Grant Avalon won the college admissions lottery.
The 2013 Mark Morris High School graduate was accepted into some of the nation’s most prestigious schools: Stanford, Yale, Duke, Vanderbilt and Rice universities, Massachusetts Institute of Technology, University of North Carolina-Chapel Hill, University of Virginia, Harvey Mudd College and Claremont McKenna College.
Grant, son of Karl and Angie Avalon of Longview, said he narrowed his choices to Yale, MIT and Stanford, then chose Stanford because its academic programs are among the best in the country — especially for his major interests, physics and economics.
The social character of the California university also fit his temperament — “I’m a West Coast guy,” he said.
“I’m definitely nervous,” said Grant, 18, who leaves for orientation next week. “It’s pretty exciting.”
His first year will be fully paid by several scholarships, and his costs for the ensuing years are “in the same ballpark as if I were going to LCC,” he said. “It wasn’t the best deal I was offered, but it was pretty close — too close to pass up on.”
He hasn’t settled on a major.
“I’ve always been interested in physics,” particularly in astrophysics, he said, and after taking a series of economics classes at Lower Columbia College he realized “I think like an economist.”
A saxophone player, he also wants to play in the Stanford band. “They have a reputation for being wacky.”
How does a small-town boy with a 3.99 GPA get accepted into universities with the some of highest admissions standards in the nation? (According to the Washington Post, Stanford is the toughest, accepting only 5.69 percent of its 38,828 applicants; Yale is No. 3 and MIT is No. 6.)
A big factor in Grant’s success is his natural curiosity, said Steve Kloke, Mark Morris history teacher.
“He’s always asking questions,” Kloke said. “In education, that’s what you want: Learning for the sake of learning. That’s really what kind of stood out. ... He’s constantly seeking a challenge.”
And “his critical thinking skills are through the roof,” Kloke said.
Craig Peterson, who taught Grant in fourth and fifth grade at Northlake Elementary and oversaw online courses he took during high school, said Grant’s love of learning stood out early. “He was always the one who wanted to be challenged.”
But he’s also well-rounded, loves sports and “values his recess as much as his education,” Peterson said.
Grant, who mentors younger kids, has this advice for students:
• Take challenging courses instead of going for the easy A.
“The only way you can learn about yourself is to take the toughest courses you can.”
• Take every opportunity to expand your learning.
“If you max out your school’s curriculum, find the courses somewhere else and keep learning,” he said. “Regardless of where you go to college, it will keep helping you in your future.”
He combed the web for advance-placement courses and research programs, some of which he took for credit, others to learn the material, and some just to test his knowledge. He also spent his summers in academic research programs.
• Don’t limit yourself to in-state colleges.

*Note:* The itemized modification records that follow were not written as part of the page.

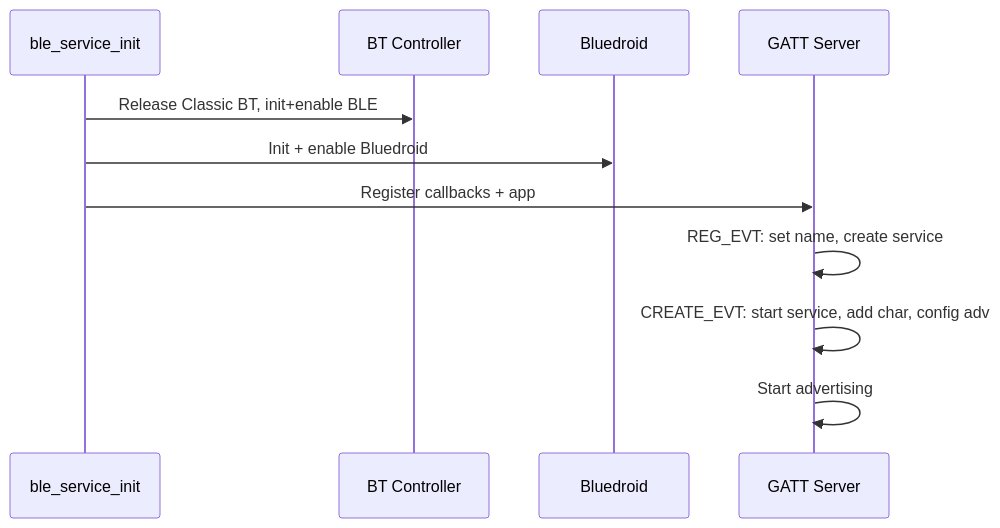
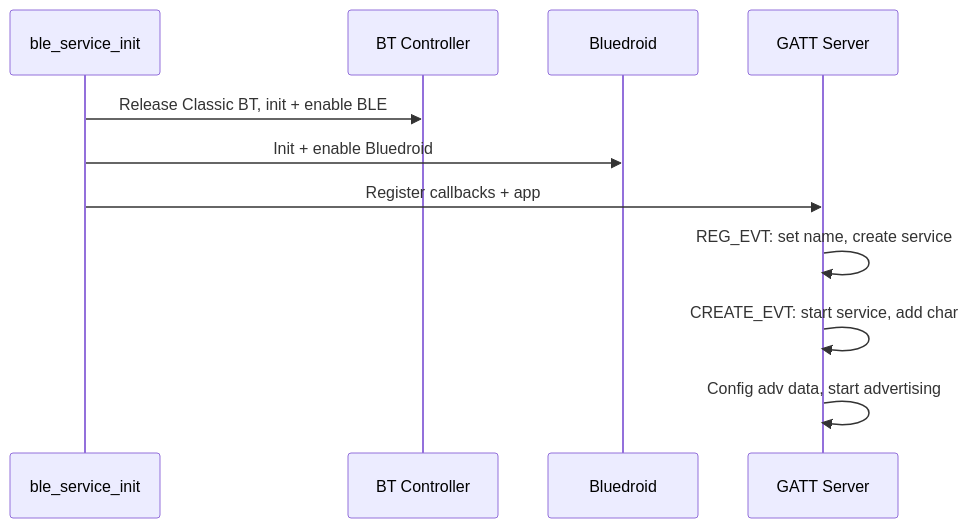
One commit to MYP-Tech/smart-goat-health-band changed the fourth of 4 diagrams in docs/04_MODULE_REFERENCE.md. Above: the diagram before and after it, drawn with Mermaid. The commit also changed other lines of this file and 6 other files, not shown here.

````diff
--- a/docs/04_MODULE_REFERENCE.md
+++ b/docs/04_MODULE_REFERENCE.md
@@ -194,13 +263,13 @@
 ```mermaid
 sequenceDiagram
     participant INIT as ble_service_init
     participant BT as BT Controller
     participant BD as Bluedroid
     participant GATTS as GATT Server
-    INIT->>BT: Release Classic BT, init+enable BLE
+    INIT->>BT: Release Classic BT, init + enable BLE
     INIT->>BD: Init + enable Bluedroid
     INIT->>GATTS: Register callbacks + app
     GATTS->>GATTS: REG_EVT: set name, create service
-    GATTS->>GATTS: CREATE_EVT: start service, add char, config adv
-    GATTS->>GATTS: Start advertising
+    GATTS->>GATTS: CREATE_EVT: start service, add char
+    GATTS->>GATTS: Config adv data, start advertising
 ```
````
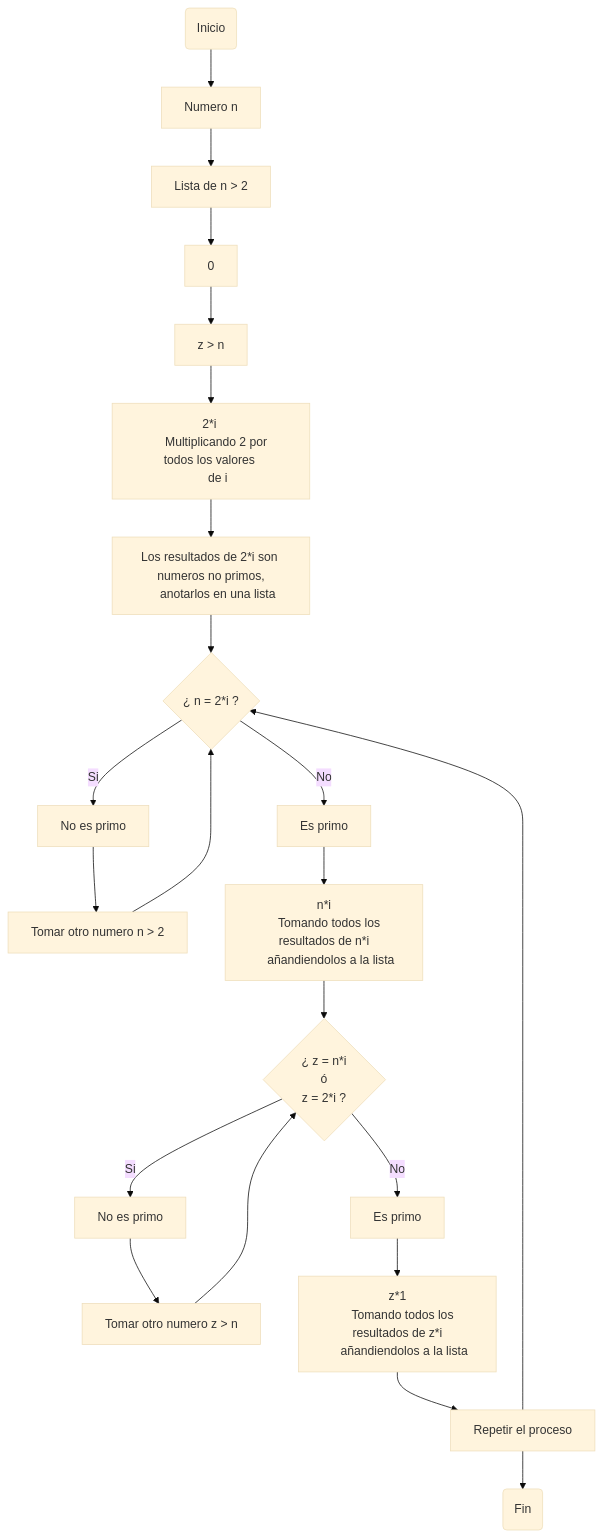
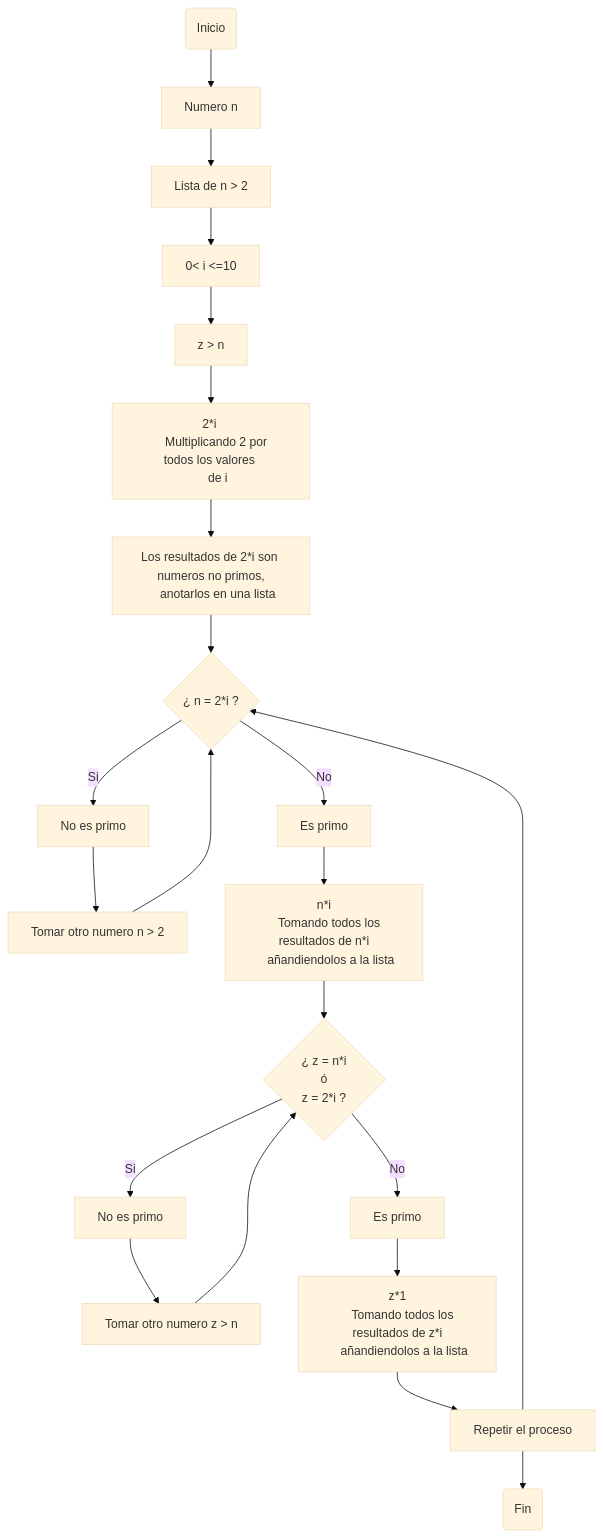
The diagram in README.md (Danbaroj/Reto-3), drawn with Mermaid (base theme) before and after one commit.

````diff
--- a/README.md
+++ b/README.md
@@ -9,34 +9,34 @@
 ```mermaid
 
 flowchart TD;
     A(Inicio) -->B[Numero n]
     B -->F[Lista de n > 2]
-    F -->J[ 0<i<=10 ]
+    F -->J[ 0< i <=10 ]
     J -->K[z > n]
     K -->C[2*i 
     Multiplicando 2 por todos los valores 
     de i]
     C -->L[Los resultados de 2*i son numeros no primos,
     anotarlos en una lista] 
     L -->D{¿ n = 2*i ?}
     D -->|Si|G[No es primo]
     G -->Ñ[Tomar otro numero n > 2 ]
     Ñ -->D
     D -->|No|H[Es primo ]
     H -->P[n*i
     Tomando todos los resultados de n*i
     añandiendolos a la lista]
     P -->O{¿ z = n*i
     ó
     z = 2*i ?}
     O -->|Si|U[No es primo]
     O -->|No|I[Es primo ]
     U -->Y[Tomar otro numero z > n ]
     Y -->O
     I -->T[z*1
     Tomando todos los resultados de z*i
     añandiendolos a la lista]
     T -->R[Repetir el proceso]
     R -->D
     R -->E(Fin)
 ```
````
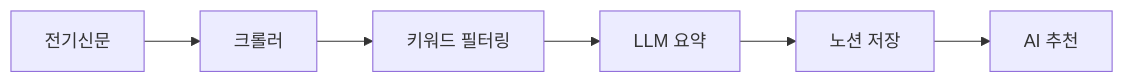
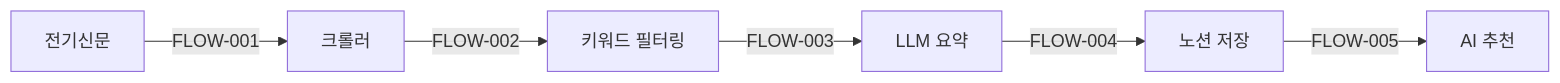
One commit to zwtiger04/AI-Agent-Full-Stack-Developer changed the first of 2 diagrams in INTEGRATED_PROJECT_GUIDE.md. Above: the diagram before and after it, drawn with Mermaid. The commit also changed other lines of this file and 20 other files, not shown here.

````diff
--- a/INTEGRATED_PROJECT_GUIDE.md
+++ b/INTEGRATED_PROJECT_GUIDE.md
@@ -27,8 +37,8 @@
 ```mermaid
 graph LR
-    A[전기신문] --> B[크롤러]
-    B --> C[키워드 필터링]
-    C --> D[LLM 요약]
-    D --> E[노션 저장]
-    E --> F[AI 추천]
+    A[전기신문] -->|FLOW-001| B[크롤러]
+    B -->|FLOW-002| C[키워드 필터링]
+    C -->|FLOW-003| D[LLM 요약]
+    D -->|FLOW-004| E[노션 저장]
+    E -->|FLOW-005| F[AI 추천]
 ```
````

“If you’re looking for scholarships, a lot of the best financial deals will be out-of-state,” he said. “A lot of people get locked into few schools, but they could get a better education, a better bargain and more personalized attention elsewhere.”
Kloke said another factor in Grant’s success is his reputation for humility.
“He doesn’t come across as an arrogant kid,” he said. “He’s had some good parenting, too, that has helped him be a good person.”